In Uncategorized on January 21, 2010 by toddallinmorman

Please find my comments to the professor on this issue he suggested I  post on the blog for comment. The important part is the proposed rotation method in the final paragraph.

Todd

Your suggested method of randomly selected private comments would likely leave several persons each week without someone’s comments.

There are currently listed 14 students in the class. There is a 12/13 chance that any particular student will not be chosen when one person randomly selects a student. With this chance happening 13 times (as the person would not review herself), there is a 106993205379072/

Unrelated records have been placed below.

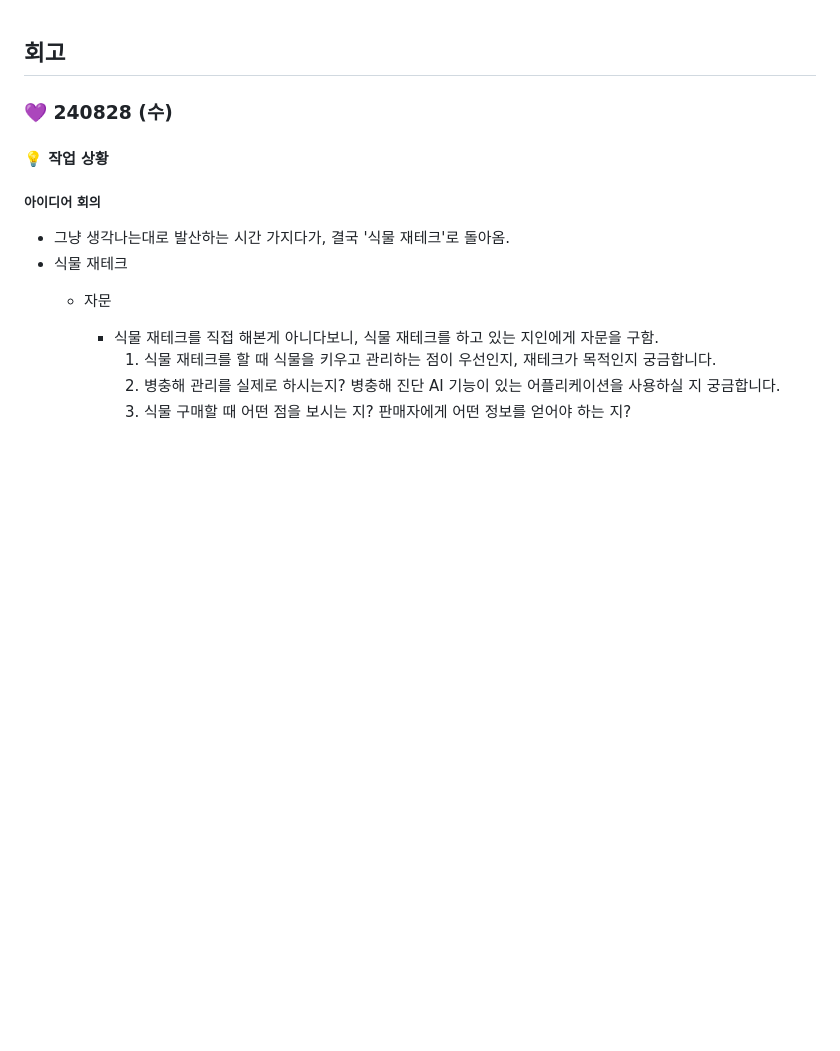
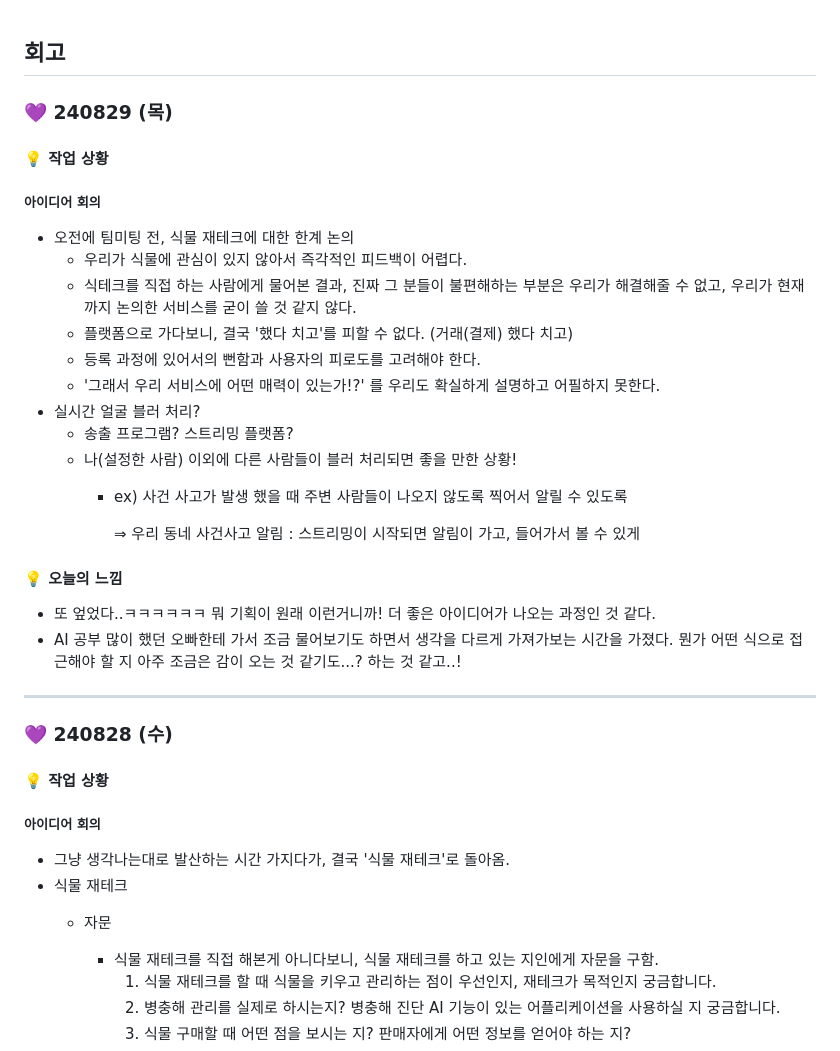
Before and after one commit to jungyeojinn/bbip, a Markdown page: 민예림/README.md, the part around the change. Rendered like a GitHub page; blank space fills up the shorter version.

Commit message:
docs: 240829 예림 README 업데이트

```diff
--- a/민예림/README.md
+++ b/민예림/README.md
@@ -1,4 +1,29 @@
 ## 회고
+
+### 💜 240829 (목)
+
+#### 💡 작업 상황
+##### 아이디어 회의
+- 오전에 팀미팅 전, 식물 재테크에 대한 한계 논의
+    - 우리가 식물에 관심이 있지 않아서 즉각적인 피드백이 어렵다.
+    - 식테크를 직접 하는 사람에게 물어본 결과, 진짜 그 분들이 불편해하는 부분은 우리가 해결해줄 수 없고, 우리가 현재까지 논의한 서비스를 굳이 쓸 것 같지 않다.
+    - 플랫폼으로 가다보니, 결국 '했다 치고'를 피할 수 없다. (거래(결제) 했다 치고)
+    - 등록 과정에 있어서의 뻔함과 사용자의 피로도를 고려해야 한다.
+    - '그래서 우리 서비스에 어떤 매력이 있는가!?' 를 우리도 확실하게 설명하고 어필하지 못한다.
+- 실시간 얼굴 블러 처리?
+    - 송출 프로그램? 스트리밍 플랫폼?
+    - 나(설정한 사람) 이외에 다른 사람들이 블러 처리되면 좋을 만한 상황!
+        - ex) 사건 사고가 발생 했을 때 주변 사람들이 나오지 않도록 찍어서 알릴 수 있도록
+
+            ⇒ 우리 동네 사건사고 알림 : 스트리밍이 시작되면 알림이 가고, 들어가서 볼 수 있게
+
+#### 💡 오늘의 느낌
+- 또 엎었다..ㅋㅋㅋㅋㅋㅋ 뭐 기획이 원래 이런거니까! 더 좋은 아이디어가 나오는 과정인 것 같다.
+- AI 공부 많이 했던 오빠한테 가서 조금 물어보기도 하면서 생각을 다르게 가져가보는 시간을 가졌다. 뭔가 어떤 식으로 접근해야 할 지 아주 조금은 감이 오는 것 같기도...? 하는 것 같고..!
+
+
+---
+
 
 ### 💜 240828 (수)
 
```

302875106592253 or about a 35% chance any one student will not have their summary commented on. Thus it is statistically likely an average nearing 4.9 students per week will not have comments on their summaries.
A simple way of ensuring that each person receives comments would be to have each person comment on the person whose the name is the number of weeks into the course below their own name and if one reached beyond the bottom of the list, continue counting down at the beginning. Thus each week a person has an assigned commenter, and each person will comment on another person each week. One would, of course, skip themselves on week 14. The algorithm is also simple, approachable, and everyone would know who to expect a comment from.
[This was written before I learned that some on the list may not be posting summaries. The simple tweak for that would be to exclude them from the master list of order.]